▶ **Working data**
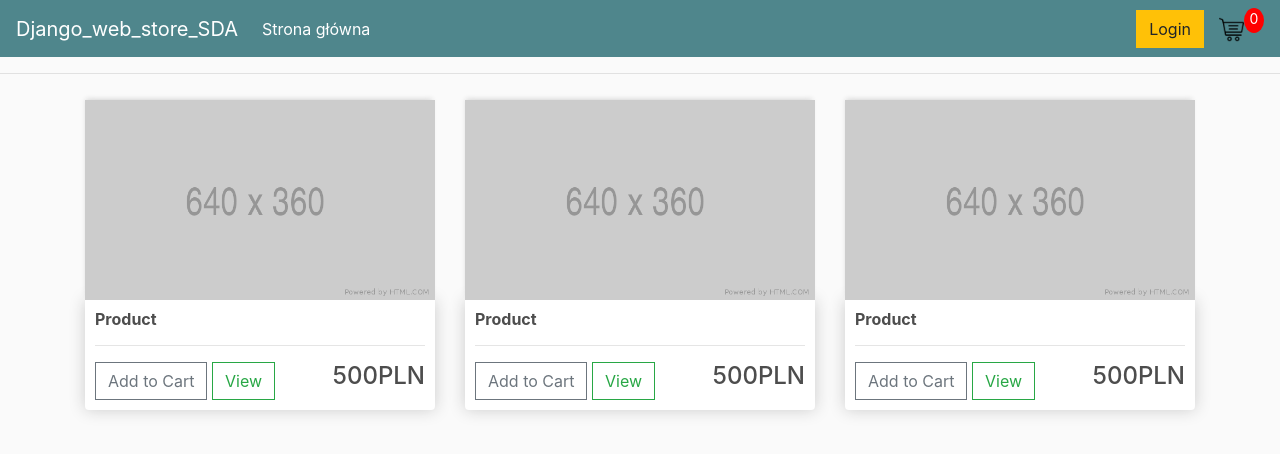
After one commit to azu-pl/Django_web_store_project, a Django app: page /store/ in a window 1280 px wide. The commit adds this page. Shown: the top 454 px of the page. Run offline with Django 4.2, Linux system fonts and the light colour scheme; some libraries are stand-ins or nearby versions.

Commit message:
- Dodano templaty store/cart/checkout.html - dodano folder static z main.css oraz folder images - zmodyfikowano niezbędne pliki: settings,urls,views

```diff
--- a/Django_web_store_project/settings.py
+++ b/Django_web_store_project/settings.py
@@ -118,6 +118,9 @@ USE_TZ = True
 # https://docs.djangoproject.com/en/4.1/howto/static-files/
 
 STATIC_URL = 'static/'
+STATICFILES_DIRS = [
+    os.path.join(BASE_DIR, 'static')
+]
 
 # Default primary key field type
 # https://docs.djangoproject.com/en/4.1/ref/settings/#default-auto-field
--- /dev/null
+++ b/static/css/main.css
@@ -0,0 +1,99 @@
+body{
+	background-color: hsl(0, 0%, 98%);
+}
+
+h1,h2,h3,h4,h5,h6{
+	color:hsl(0, 0%, 30%);
+}
+
+.box-element{
+	box-shadow:hsl(0, 0%, 80%) 0 0 16px;
+	background-color: #fff;
+	border-radius: 4px;
+	padding: 10px;
+}
+
+.thumbnail{
+	width: 100%;
+	height: 200px;
+	-webkit-box-shadow: -1px -3px 5px -2px rgba(214,214,214,1);
+    -moz-box-shadow: -1px -3px 5px -2px rgba(214,214,214,1);
+    box-shadow: -1px -3px 5px -2px rgba(214,214,214,1);
+}
+
+.product{
+	border-radius: 0 0 4px 4px;
+}
+
+.bg-dark{
+	background-color: #4f868c!important;
+}
+
+#cart-icon{
+	width:25px;
+	display: inline-block;
+	margin-left: 15px;
+}
+
+#cart-total{
+	display: block;
+	text-align: center;
+	color:#fff;
+	background-color: red;
+	width: 20px;
+	height: 25px;
+	border-radius: 50%;
+	font-size: 14px;
+}
+
+.col-lg-4, .col-lg-6, .col-lg-8, .col-lg-12{
+	margin-top: 10px;
+}
+
+.btn{
+	border-radius: 0;
+}
+
+.row-image{
+	width: 100px;
+}
+
+.form-field{
+	width:250px;
+	display: inline-block;
+	padding: 5px;
+}
+
+.cart-row{
+	display: flex;
+    align-items: flex-stretch;
+    padding-bottom: 10px;
+    margin-bottom: 10px;
+    border-bottom: 1px solid #ececec;
+
+}
+
+.quantity{
+	display: inline-block;
+	font-weight: 700;
+	padding-right:10px;
+
+
+}
+
+.chg-quantity{
+	width: 12px;
+	cursor: pointer;
+	display: block;
+	margin-top: 5px;
+	transition:.1s;
+}
+
+.chg-quantity:hover{
+	opacity: .6;
+}
+
+
+.hidden{
+	display: none!important;
+}
--- a/store/templates/store/base.html
+++ b/store/templates/store/base.html
@@ -1,29 +1,56 @@
+<!DOCTYPE html>
 {% load static %}
-<!DOCTYPE html>
+
 <html>
 <head>
-    <title> {% block title %} Test title {% endblock %}</title>
+    <title> {% block title %} Django_web_store {% endblock %}</title>
     <meta charset="UTF-8">
     <meta name="viewport" content="width=device-width,initial-scale=1">
     <link rel="stylesheet" href="{% static 'examples/css/style.css' %}">
+
+    <link rel="stylesheet" href="https://stackpath.bootstrapcdn.com/bootstrap/4.4.1/css/bootstrap.min.css" integrity="sha384-Vkoo8x4CGsO3+Hhxv8T/Q5PaXtkKtu6ug5TOeNV6gBiFeWPGFN9MuhOf23Q9Ifjh" crossorigin="anonymous">
+
+	<link rel="stylesheet" type="text/css" href="{% static 'css/main.css' %}">
+
 </head>
 
 <body>
-  <div id="header"> <div id="logo"><strong>Django_web_store</strong></div></div>
-  <div id="wrapper">
-    <div id="main_content">
-        {% block main_content %}
-        <h1> Lorem ipsum dolr sit </h1>
-        <h2>The standard Lorem Ipsum passage, used since the 1500s </h2>
-        <p>
-        "Lorem ipsum dolor sit amet, consectetur adipiscing elit, sed do eiusmod tempor incididunt ut labore et dolore magna aliqua. Ut enim ad minim veniam, quis nostrud exercitation ullamco laboris nisi ut aliquip ex ea commodo consequat. Duis aute irure dolor in reprehenderit in voluptate velit esse cillum dolore eu fugiat nulla pariatur. Excepteur sint occaecat cupidatat non proident, sunt in culpa qui officia deserunt mollit anim id est laborum."
-        </p>
-        {% endblock %}
+        <nav class="navbar navbar-expand-lg navbar-dark bg-dark">
+		  <a class="navbar-brand" href="{% url 'store' %}">Django_web_store_SDA</a>
+		  <button class="navbar-toggler" type="button" data-toggle="collapse" data-target="#navbarSupportedContent" aria-controls="navbarSupportedContent" aria-expanded="false" aria-label="Toggle navigation">
+			<span class="navbar-toggler-icon"></span>
+		  </button>
+
+		  <div class="collapse navbar-collapse" id="navbarSupportedContent">
+			<ul class="navbar-nav mr-auto">
+			  <li class="nav-item active">
+				<a class="nav-link" href="{% url 'store' %}"> Strona główna <span class="sr-only">(current)</span></a>
+			  </li>
+			</ul>
+
+			  <div class="form-inline my-2 my-lg-0">
+	     	<a href="#"class="btn btn-warning">Login</a>
+
+	     	<a href="#">
+	    		<img  id="cart-icon" src="{% static 'images/cart.png' %}">
+	    	</a>
+	    	<p id="cart-total">0</p>
+		  </div>
+		</nav>
+		<hr>
+
+    <div class="container">
+        {% block content %}
+
+        {% endblock content %}
     </div>
-  <div>
 
 
-  <div id="footer">{% block footer %}(C) TEST TEST TETS {% endblock %}</div>
+	<script src="https://code.jquery.com/jquery-3.4.1.slim.min.js" integrity="sha384-J6qa4849blE2+poT4WnyKhv5vZF5SrPo0iEjwBvKU7imGFAV0wwj1yYfoRSJoZ+n" crossorigin="anonymous"></script>
+
+	<script src="https://cdn.jsdelivr.net/npm/popper.js@1.16.0/dist/umd/popper.min.js" integrity="sha384-Q6E9RHvbIyZFJoft+2mJbHaEWldlvI9IOYy5n3zV9zzTtmI3UksdQRVvoxMfooAo" crossorigin="anonymous"></script>
+
+	<script src="https://stackpath.bootstrapcdn.com/bootstrap/4.4.1/js/bootstrap.min.js" integrity="sha384-wfSDF2E50Y2D1uUdj0O3uMBJnjuUD4Ih7YwaYd1iqfktj0Uod8GCExl3Og8ifwB6" crossorigin="anonymous"></script>
 </body>
 
 </html>
--- /dev/null
+++ b/store/templates/store/cart.html
@@ -0,0 +1,5 @@
+{% extends 'store/base.html' %}
+{% load static %}
+{% block content %}
+    <h1>Cart</h1>
+{% endblock content %}
--- /dev/null
+++ b/store/templates/store/checkout.html
@@ -0,0 +1,5 @@
+{% extends 'store/base.html' %}
+{% load static %}
+{% block content %}
+    <h1>Checkout</h1>
+{% endblock content %}
--- /dev/null
+++ b/store/templates/store/store.html
@@ -0,0 +1,36 @@
+{% extends 'store/base.html' %}
+{% load static %}
+{% block content %}
+    <div class="row">
+        <div class="col-lg-4">
+            <img class="thumbnail" src="{% static 'images/placeholder.png'%}">
+            <div class="box-element product">
+                <h6><strong>Product</strong></h6>
+                <hr>
+                <button class="btn btn-outline-secondary add-btn">Add to Cart</button>
+                <a class="btn btn-outline-success" href="#">View</a>
+                <h4 style="display: inline-block;float: right">500PLN</h4>
+            </div>
+        </div>
+        <div class="col-lg-4">
+            <img class="thumbnail" src="{% static 'images/placeholder.png'%}">
+            <div class="box-element product">
+                <h6><strong>Product</strong></h6>
+                <hr>
+                <button class="btn btn-outline-secondary add-btn">Add to Cart</button>
+                <a class="btn btn-outline-success" href="#">View</a>
+                <h4 style="display: inline-block;float: right">500PLN</h4>
+            </div>
+        </div>
+        <div class="col-lg-4">
+            <img class="thumbnail" src="{% static 'images/placeholder.png'%}">
+            <div class="box-element product">
+                <h6><strong>Product</strong></h6>
+                <hr>
+                <button class="btn btn-outline-secondary add-btn">Add to Cart</button>
+                <a class="btn btn-outline-success" href="#">View</a>
+                <h4 style="display: inline-block;float: right">500PLN</h4>
+            </div>
+        </div>
+    </div>
+{% endblock content %}
--- a/store/urls.py
+++ b/store/urls.py
@@ -2,5 +2,7 @@ from django.urls import path
 from . import views
 
 urlpatterns = [
-    path('home/', views.home_view),
+    path('', views.store, name='store'),
+    path('cart/', views.cart),
+    path('checkout/', views.checkout),
 ]
--- a/store/views.py
+++ b/store/views.py
@@ -1,9 +1,16 @@
 from django.shortcuts import render
 
 
+def store(request):
+    context = {}
+    return render(request, 'store/store.html', context)
 
 
-# Create your views here.
+def cart(request):
+    context = {}
+    return render(request, 'store/cart.html', context)
 
-def home_view(request):
-    return render(request, 'store/base.html')
+
+def checkout(request):
+    context = {}
+    return render(request, 'store/checkout.html', context)
```
Also changed, not shown: static/images/cart.png (added), static/images/placeholder.png (added).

▶ **Task prompt**
Find the lines above with the word "important". Copy them out.

▶ **Task solution**
+	background-color: #4f868c!important;
+	display: none!important;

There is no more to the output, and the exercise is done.